To celebrate the 20th anniversary of their classic album Last Splash in 2013, The Breeders got their 1992-1994 lineup (Kim and Kelley Deal, Josephine Wiggs, and Jim Macpherson) back together for a two-month international tour of mid-sized venues and European festivals where they played the album in full. Last Splash also got the deluxe reissue treatment. But then the band did something a little different: they announced another brief tour late last year, where they road-tested their first new music in five years.

Fleetwood Mac

Fleetwood Mac as a band has broken up and reunited more times the former couples within the group. Just in the last six years, the Mac has embarked on three major world tours, but it’s their current one — On With the Show — that feels like a true and complete reunion. For the first time since 1998, vocalist Christine McVie is touring with the band again, instead of laying low in her 17th-Century English country mansion. “She also had to understand that if she was coming back that, basically, she has to stay,” Lindsey Buckingham told Rolling Stone of McVie’s rejoining. In addition to the 14-month, 130-show jaunt ending in November, Fleetwood Mac have been recording a new album to be released following the tour.

The Replacements

After Paul Westerberg released what was intended to be his first solo album, All Shook Down, as a Replacements album in 1990, rock’s favorite antiheroes found themselves even more at odds.

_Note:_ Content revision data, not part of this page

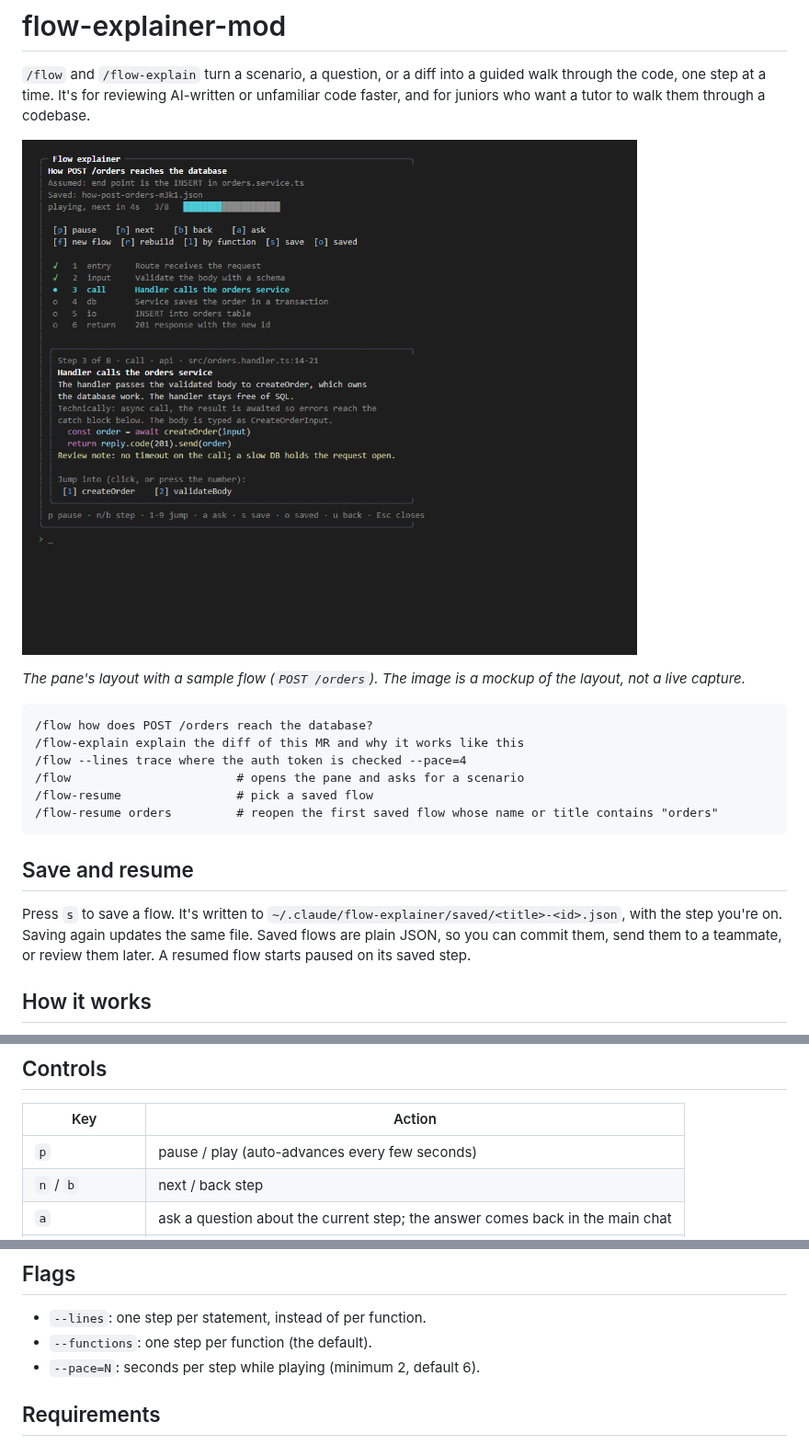
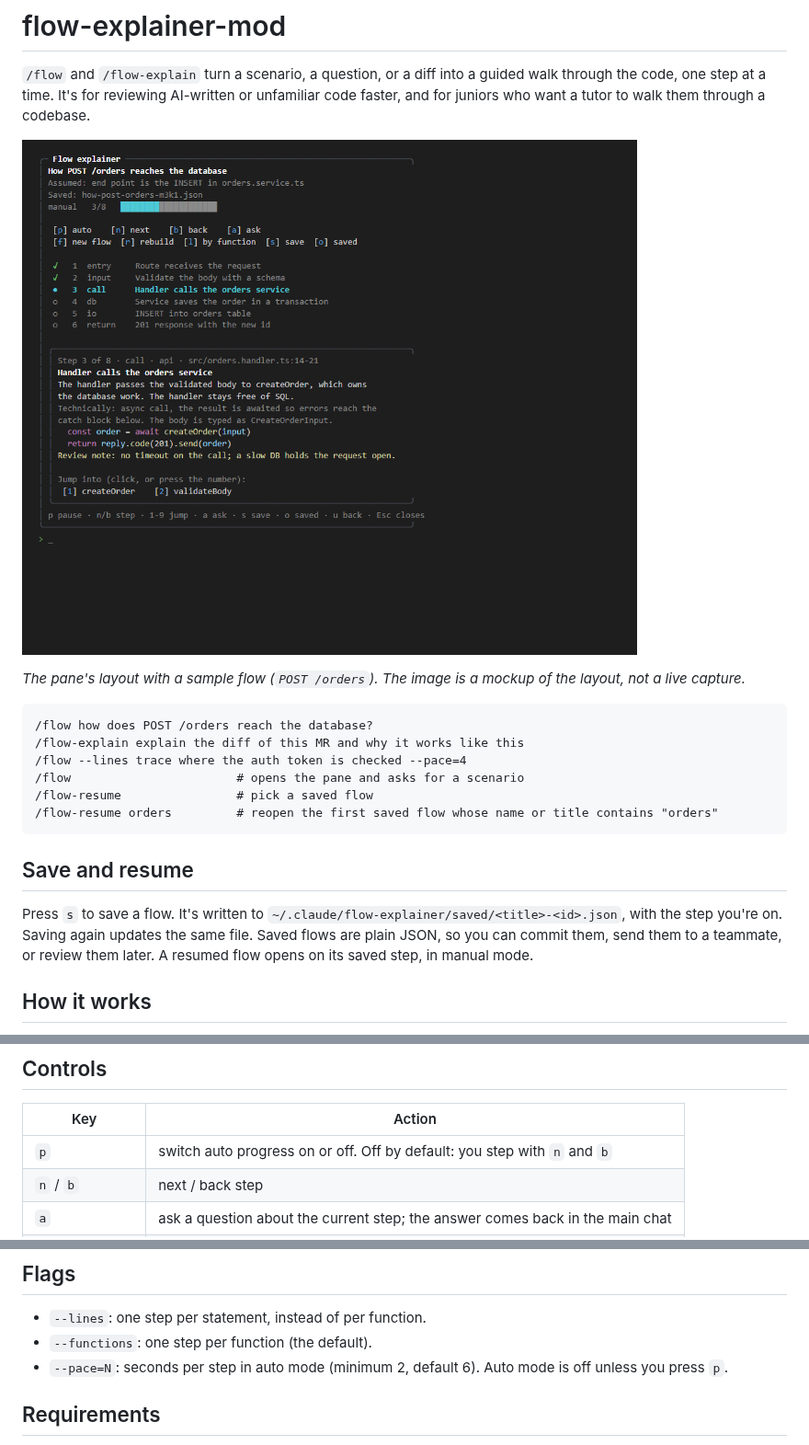
Before and after one commit to netgfx/claude-flow-explainer, a Markdown page: README.md, 3 parts joined by grey strips. Shown at 92% size. Drawn GitHub-style; pictures changed too: docs/flow-explainer.png.

```diff
--- a/README.md
+++ b/README.md
@@ -17,7 +17,7 @@
 
 ## Save and resume
 
-Press `s` to save a flow. It's written to `~/.claude/flow-explainer/saved/<title>-<id>.json`, with the step you're on. Saving again updates the same file. Saved flows are plain JSON, so you can commit them, send them to a teammate, or review them later. A resumed flow starts paused on its saved step.
+Press `s` to save a flow. It's written to `~/.claude/flow-explainer/saved/<title>-<id>.json`, with the step you're on. Saving again updates the same file. Saved flows are plain JSON, so you can commit them, send them to a teammate, or review them later. A resumed flow opens on its saved step, in manual mode.
 
 ## How it works
 
@@ -32,7 +32,7 @@ Press `s` to save a flow. It's written to `~/.claude/flow-explainer/saved/<title
 
 | Key | Action |
 |---|---|
-| `p` | pause / play (auto-advances every few seconds) |
+| `p` | switch auto progress on or off. Off by default: you step with `n` and `b` |
 | `n` / `b` | next / back step |
 | `a` | ask a question about the current step; the answer comes back in the main chat |
 | `f` | new flow from a scenario |
@@ -61,7 +61,7 @@ When Claude builds a flow, each step can list the calls it makes that have defin
 
 - `--lines`: one step per statement, instead of per function.
 - `--functions`: one step per function (the default).
-- `--pace=N`: seconds per step while playing (minimum 2, default 6).
+- `--pace=N`: seconds per step in auto mode (minimum 2, default 6). Auto mode is off unless you press `p`.
 
 ## Requirements
 
```
Also changed, not shown: 2 other files.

A Chicago show in 1991 marked the end of the band’s initial run, but even as ‘Mats moved on with new projects, Westerberg remained certain that the group was not done for good. 2006 saw the recording of two news songs for a Replacements’ best-of; Westerberg, guitarist Tommy Stinson, and drummer Chris Mars reunited in 2012 for a covers EP titled Songs for Slim, with the proceeds going to ‘Mats guitarist Slim Dunlap, who’d suffered a stroke.

But things really came to fruition on the reunion front in 2013, when Westerberg and Stinson reunited The Replacements for Riot Fest shows in Toronto, Chicago, and Denver. 2014 saw a handful of reunion shows in giant venues, while the band’s current tour sees them playing more intimate shows. Meanwhile, they’re working on new music — which they’re previewing on the road — as well as a biography, two vinyl box sets, and a documentary. It’s hard to begrudge a band like The Replacements, who never got all their due during their heyday, for going big and bold now.


The world was not satisfied when Blur’s first attempt to record a follow-up to 2003’s Think Tank crashed and burned in 2012. Since 2008, frontman Damon Albarn and guitarist Graham Coxon, who wasn’t present at the end of Blur’s initial run, had been getting on well enough for high-profile gigs including London’s Hyde Park, Glastonbury, and the 2012 Olympics. Blur gigs amped up again in 2013, when they headlined Coachella and played a big international tour. All was quiet until earlier this year, when — surprise — it turns out Blur did make a new album together, more than a year ago with some time to kill in Hong Kong. As the world found out this week, the new album — The Magic Whip — is a solid entry in Blur’s eclectic catalogue. The Britpop boys are effectively back.


Leave it to Sleater-Kinney to pull off a comeback without losing any relevance; in fact, they left us wondering how we ever survived without their singular voices, together again, in music. “We’re all friends, so we respected that we had other things going on in our lives,” vocalist/guitarist Corin Tucker told Pitchfork. “We really waited until it was like, ‘Is the opportunity going to pass us by if we don’t do it again?’”

The band’s first new release in a decade, No Cities to Love, is not only one of the year’s best albums so far, it represents a whole new musical phase for the Olympia trio, who show no signs of stopping again soon. Likewise, S-K’s reunion tour — which kicked off in January and ends after a handful of festival appearances this summer — was barely nostalgic at all, with as many new songs as old favorites making the setlist.